Exploring the phenomena of African American college student's active use of mental health resources
Burns, Marvin Jerry, author
Carlson, Laurie, advisor
Gonzalez-Voller, Jessica, advisor
Ford, Bryant, committee member
Chavez, Ernest, committee member
This qualitative study explores the regular and active use of mental health services for a group of African American undergraduate students, currently enrolled in collegiate institutions in the United States. Using phenomenological methodologies, this study intended to understand and describe the essence of the phenomena of the regular and active use of mental health services for these individuals. The researcher collected, transcribed, and analyzed data from semi-structured, open-ended interviews for themes that presented the essence of these individuals' experiences. Findings describe a group of individuals who are self-motivated to pursue mental health resources. These participants have (a) a strong desire to maintain their agency in selecting their mental health providers, (b) are most often constantly overcoming some levels of stigma, (c) believe in the benefit of counseling/therapy, (d) have a variety of experience and experiences with counseling/therapy, and (e) have a strong preference for working exclusively with providers who are persons of color or have similar racial and cultural familiarity to themselves. Peers, more often than family, encouraged and supported regular and active use of mental health services. Participants expressed that navigating access to a provider, cost, and stigma were barriers before and during use. Implications of this study encourage the application of multicultural and racially and culturally relevant training for all providers and reiterates the need for diverse counseling and mental health professionals to meet the mental health needs for African American college students.

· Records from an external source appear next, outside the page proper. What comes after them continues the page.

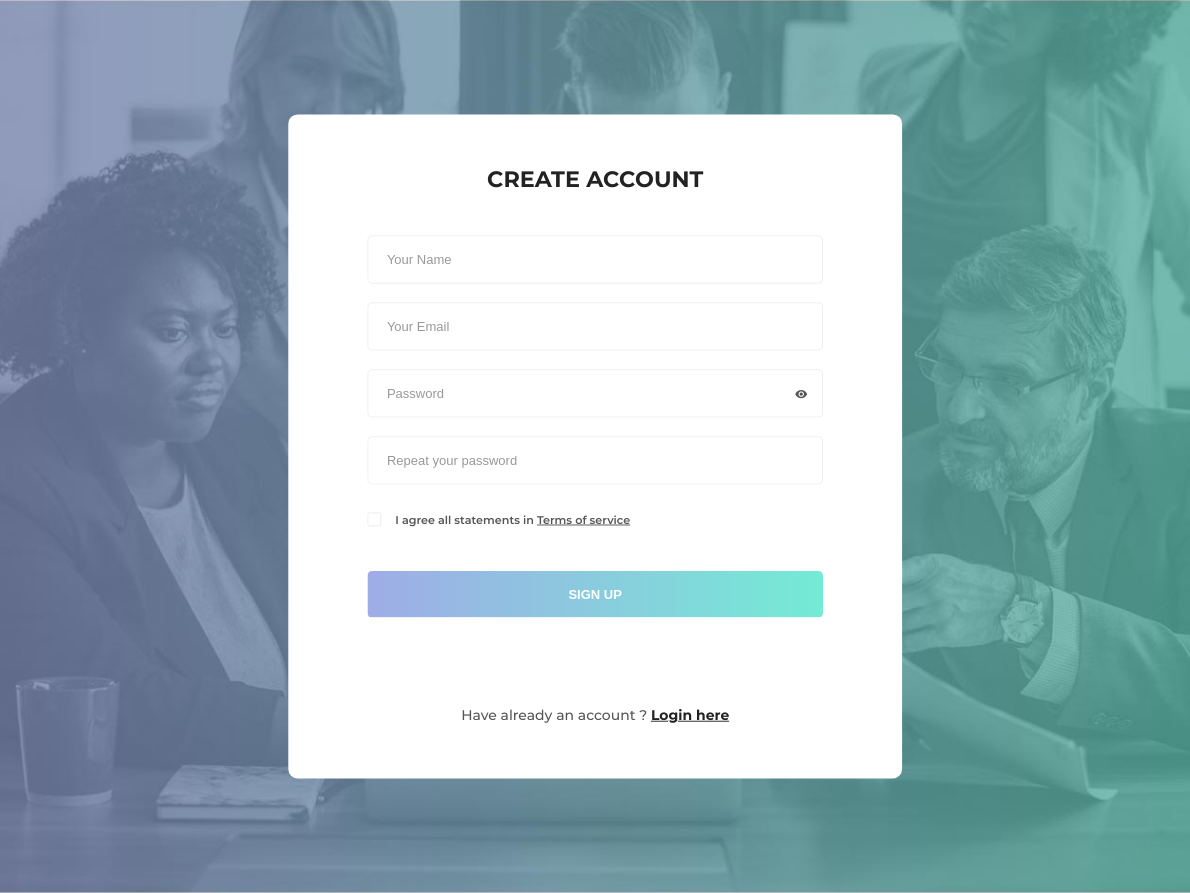
Repository: zainbt/Career_Bridge
Page: static/register/index.html
The author's editor kept a copy of each file at every save. The page is drawn from the files as they stood at one save, then again after the next save.
The browser window is 1280 px wide. The pictures show the whole page, at 93% of full size.

Above is the page before, as saved 2018-09-28 14:08:27.

After the next save:
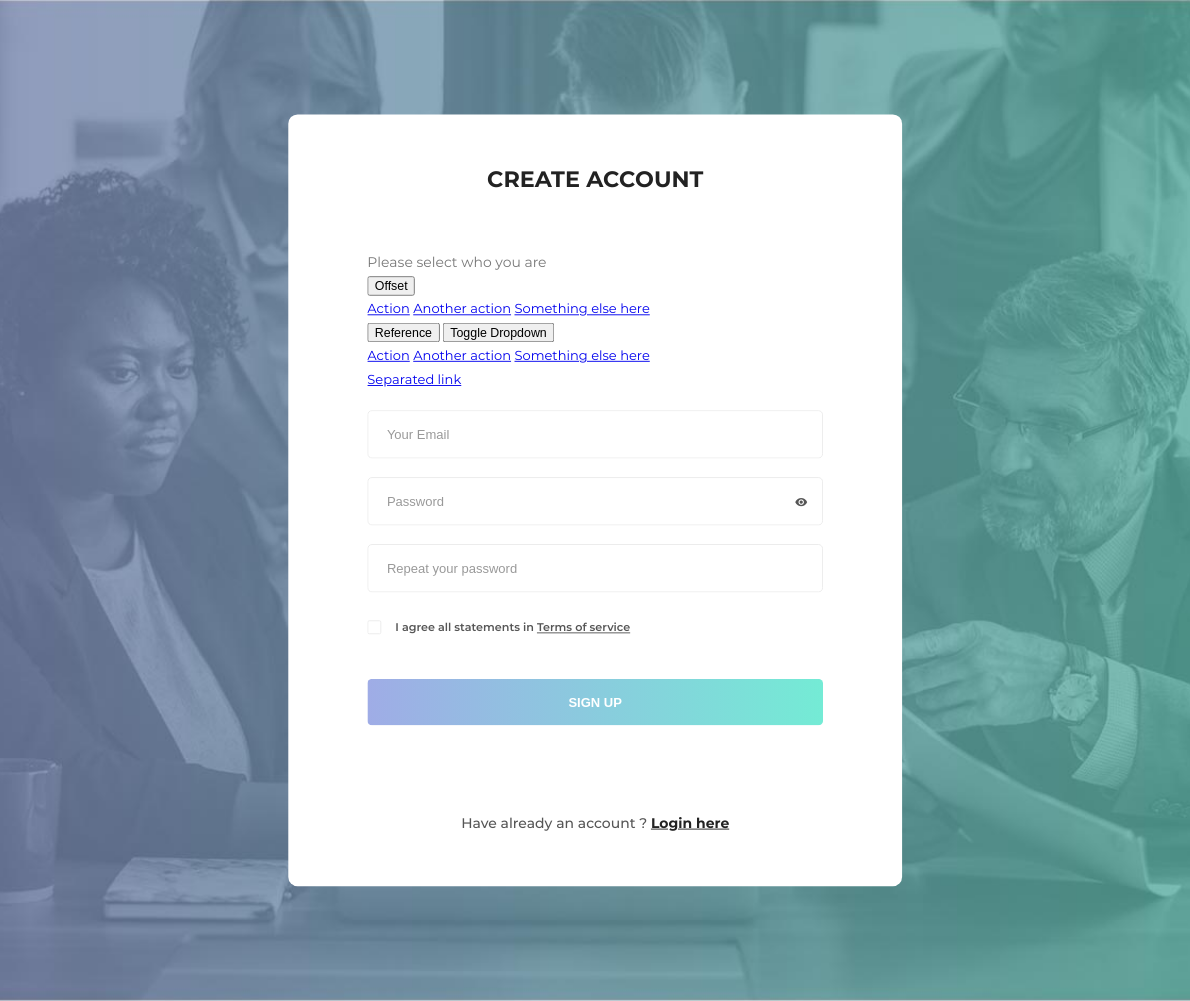
Saved 416 days later.
--- a/static/register/index.html
+++ b/static/register/index.html
@@ -1,5 +1,6 @@
 <!DOCTYPE html>
 <html lang="en">
+
 <head>
     <meta charset="UTF-8">
     <meta name="viewport" content="width=device-width, initial-scale=1.0">
@@ -12,6 +13,7 @@
     <!-- Main css -->
     <link rel="stylesheet" href="css/style.css">
 </head>
+
 <body>
 
     <div class="main">
@@ -23,24 +25,49 @@
                     <form method="POST" id="signup-form" class="signup-form">
                         <h2 class="form-title">Create account</h2>
                         <div class="form-group">
-                            <input type="text" class="form-input" name="name" id="name" placeholder="Your Name"/>
+                            <p>Please select who you are</p>
+                            <div class="d-flex">
+                                <div class="dropdown mr-1">
+                                    <button type="button" class="btn btn-secondary dropdown-toggle" id="dropdownMenuOffset" data-toggle="dropdown" aria-haspopup="true" aria-expanded="false" data-offset="10,20">
+                                        Offset
+                                      </button>
+                                    <div class="dropdown-menu" aria-labelledby="dropdownMenuOffset">
+                                        <a class="dropdown-item" href="#">Action</a>
+                                        <a class="dropdown-item" href="#">Another action</a>
+                                        <a class="dropdown-item" href="#">Something else here</a>
+                                    </div>
+                                </div>
+                                <div class="btn-group">
+                                    <button type="button" class="btn btn-secondary">Reference</button>
+                                    <button type="button" class="btn btn-secondary dropdown-toggle dropdown-toggle-split" id="dropdownMenuReference" data-toggle="dropdown" aria-haspopup="true" aria-expanded="false" data-reference="parent">
+                                        <span class="sr-only">Toggle Dropdown</span>
+                                      </button>
+                                    <div class="dropdown-menu" aria-labelledby="dropdownMenuReference">
+                                        <a class="dropdown-item" href="#">Action</a>
+                                        <a class="dropdown-item" href="#">Another action</a>
+                                        <a class="dropdown-item" href="#">Something else here</a>
+                                        <div class="dropdown-divider"></div>
+                                        <a class="dropdown-item" href="#">Separated link</a>
+                                    </div>
+                                </div>
+                            </div>
                         </div>
                         <div class="form-group">
-                            <input type="email" class="form-input" name="email" id="email" placeholder="Your Email"/>
+                            <input type="email" class="form-input" name="email" id="email" placeholder="Your Email" />
                         </div>
                         <div class="form-group">
-                            <input type="text" class="form-input" name="password" id="password" placeholder="Password"/>
+                            <input type="text" class="form-input" name="password" id="password" placeholder="Password" />
                             <span toggle="#password" class="zmdi zmdi-eye field-icon toggle-password"></span>
                         </div>
                         <div class="form-group">
-                            <input type="password" class="form-input" name="re_password" id="re_password" placeholder="Repeat your password"/>
+                            <input type="password" class="form-input" name="re_password" id="re_password" placeholder="Repeat your password" />
                         </div>
                         <div class="form-group">
                             <input type="checkbox" name="agree-term" id="agree-term" class="agree-term" />
                             <label for="agree-term" class="label-agree-term"><span><span></span></span>I agree all statements in  <a href="#" class="term-service">Terms of service</a></label>
                         </div>
                         <div class="form-group">
-                            <input type="submit" name="submit" id="submit" class="form-submit" value="Sign up"/>
+                            <input type="submit" name="submit" id="submit" class="form-submit" value="Sign up" />
                         </div>
                     </form>
                     <p class="loginhere">
@@ -55,5 +82,7 @@
     <!-- JS -->
     <script src="vendor/jquery/jquery.min.js"></script>
     <script src="js/main.js"></script>
-</body><!-- This templates was made by Colorlib (https://colorlib.com) -->
+</body>
+<!-- This templates was made by Colorlib (https://colorlib.com) -->
+
 </html>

Includes bibliographical references.
mental health resources
mental health use